Stored items
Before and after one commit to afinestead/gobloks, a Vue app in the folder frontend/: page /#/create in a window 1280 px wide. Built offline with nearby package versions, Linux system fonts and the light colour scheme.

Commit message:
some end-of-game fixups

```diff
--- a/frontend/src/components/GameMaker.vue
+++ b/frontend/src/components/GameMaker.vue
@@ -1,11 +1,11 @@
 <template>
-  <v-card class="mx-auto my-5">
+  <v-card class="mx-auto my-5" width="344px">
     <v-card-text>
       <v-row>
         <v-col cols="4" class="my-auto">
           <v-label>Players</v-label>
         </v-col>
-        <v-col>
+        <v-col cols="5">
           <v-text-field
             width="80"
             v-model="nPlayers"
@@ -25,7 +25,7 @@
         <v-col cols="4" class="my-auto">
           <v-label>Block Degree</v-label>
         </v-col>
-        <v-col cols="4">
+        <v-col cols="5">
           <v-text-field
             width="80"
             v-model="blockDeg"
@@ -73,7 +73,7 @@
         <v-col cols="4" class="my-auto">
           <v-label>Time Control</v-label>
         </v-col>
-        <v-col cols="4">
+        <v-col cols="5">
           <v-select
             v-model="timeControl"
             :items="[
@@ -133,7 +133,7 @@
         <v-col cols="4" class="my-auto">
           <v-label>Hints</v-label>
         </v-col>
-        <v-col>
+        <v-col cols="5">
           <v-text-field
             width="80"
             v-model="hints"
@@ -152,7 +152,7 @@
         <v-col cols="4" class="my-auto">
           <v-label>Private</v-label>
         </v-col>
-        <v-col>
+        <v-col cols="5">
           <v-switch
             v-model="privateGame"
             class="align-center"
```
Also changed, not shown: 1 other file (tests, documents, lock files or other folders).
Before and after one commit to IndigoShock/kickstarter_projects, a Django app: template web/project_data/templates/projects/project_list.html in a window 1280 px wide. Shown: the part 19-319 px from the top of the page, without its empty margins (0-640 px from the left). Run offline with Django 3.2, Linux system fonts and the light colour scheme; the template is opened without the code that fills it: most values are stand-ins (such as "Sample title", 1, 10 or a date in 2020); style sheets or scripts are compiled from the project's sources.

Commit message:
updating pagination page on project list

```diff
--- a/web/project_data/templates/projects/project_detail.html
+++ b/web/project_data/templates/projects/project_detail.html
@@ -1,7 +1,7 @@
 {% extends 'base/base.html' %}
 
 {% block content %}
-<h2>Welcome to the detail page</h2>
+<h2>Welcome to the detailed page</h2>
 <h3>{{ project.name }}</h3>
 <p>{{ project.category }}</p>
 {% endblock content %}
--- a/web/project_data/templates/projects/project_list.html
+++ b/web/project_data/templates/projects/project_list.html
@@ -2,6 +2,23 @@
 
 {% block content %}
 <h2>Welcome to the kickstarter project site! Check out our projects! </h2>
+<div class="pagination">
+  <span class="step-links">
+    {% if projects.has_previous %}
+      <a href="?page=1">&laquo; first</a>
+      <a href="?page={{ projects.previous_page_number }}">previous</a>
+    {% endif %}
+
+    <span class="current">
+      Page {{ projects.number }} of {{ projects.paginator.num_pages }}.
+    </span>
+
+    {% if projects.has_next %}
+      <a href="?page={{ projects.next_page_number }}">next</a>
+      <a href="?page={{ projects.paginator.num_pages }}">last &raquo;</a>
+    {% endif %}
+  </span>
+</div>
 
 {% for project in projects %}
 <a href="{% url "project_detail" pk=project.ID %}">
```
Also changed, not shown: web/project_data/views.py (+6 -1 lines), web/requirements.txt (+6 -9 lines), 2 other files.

*PROBLEM STATEMENT:*
Each line of the data is to be retyped exactly.

*RESULT BELOW:*
Before and after one commit to afinestead/gobloks, a Vue app in the folder frontend/: page /#/create in a window 1280 px wide. Built offline with nearby package versions, Linux system fonts and the light colour scheme.

Commit message:
some end-of-game fixups

```diff
--- a/frontend/src/components/GameMaker.vue
+++ b/frontend/src/components/GameMaker.vue
@@ -1,11 +1,11 @@
 <template>
-  <v-card class="mx-auto my-5">
+  <v-card class="mx-auto my-5" width="344px">
     <v-card-text>
       <v-row>
         <v-col cols="4" class="my-auto">
           <v-label>Players</v-label>
         </v-col>
-        <v-col>
+        <v-col cols="5">
           <v-text-field
             width="80"
             v-model="nPlayers"
@@ -25,7 +25,7 @@
         <v-col cols="4" class="my-auto">
           <v-label>Block Degree</v-label>
         </v-col>
-        <v-col cols="4">
+        <v-col cols="5">
           <v-text-field
             width="80"
             v-model="blockDeg"
@@ -73,7 +73,7 @@
         <v-col cols="4" class="my-auto">
           <v-label>Time Control</v-label>
         </v-col>
-        <v-col cols="4">
+        <v-col cols="5">
           <v-select
             v-model="timeControl"
             :items="[
@@ -133,7 +133,7 @@
         <v-col cols="4" class="my-auto">
           <v-label>Hints</v-label>
         </v-col>
-        <v-col>
+        <v-col cols="5">
           <v-text-field
             width="80"
             v-model="hints"
@@ -152,7 +152,7 @@
         <v-col cols="4" class="my-auto">
           <v-label>Private</v-label>
         </v-col>
-        <v-col>
+        <v-col cols="5">
           <v-switch
             v-model="privateGame"
             class="align-center"
```
Also changed, not shown: 1 other file (tests, documents, lock files or other folders).
Before and after one commit to IndigoShock/kickstarter_projects, a Django app: template web/project_data/templates/projects/project_list.html in a window 1280 px wide. Shown: the part 19-319 px from the top of the page, without its empty margins (0-640 px from the left). Run offline with Django 3.2, Linux system fonts and the light colour scheme; the template is opened without the code that fills it: most values are stand-ins (such as "Sample title", 1, 10 or a date in 2020); style sheets or scripts are compiled from the project's sources.

Commit message:
updating pagination page on project list

```diff
--- a/web/project_data/templates/projects/project_detail.html
+++ b/web/project_data/templates/projects/project_detail.html
@@ -1,7 +1,7 @@
 {% extends 'base/base.html' %}
 
 {% block content %}
-<h2>Welcome to the detail page</h2>
+<h2>Welcome to the detailed page</h2>
 <h3>{{ project.name }}</h3>
 <p>{{ project.category }}</p>
 {% endblock content %}
--- a/web/project_data/templates/projects/project_list.html
+++ b/web/project_data/templates/projects/project_list.html
@@ -2,6 +2,23 @@
 
 {% block content %}
 <h2>Welcome to the kickstarter project site! Check out our projects! </h2>
+<div class="pagination">
+  <span class="step-links">
+    {% if projects.has_previous %}
+      <a href="?page=1">&laquo; first</a>
+      <a href="?page={{ projects.previous_page_number }}">previous</a>
+    {% endif %}
+
+    <span class="current">
+      Page {{ projects.number }} of {{ projects.paginator.num_pages }}.
+    </span>
+
+    {% if projects.has_next %}
+      <a href="?page={{ projects.next_page_number }}">next</a>
+      <a href="?page={{ projects.paginator.num_pages }}">last &raquo;</a>
+    {% endif %}
+  </span>
+</div>
 
 {% for project in projects %}
 <a href="{% url "project_detail" pk=project.ID %}">
```
Also changed, not shown: web/project_data/views.py (+6 -1 lines), web/requirements.txt (+6 -9 lines), 2 other files.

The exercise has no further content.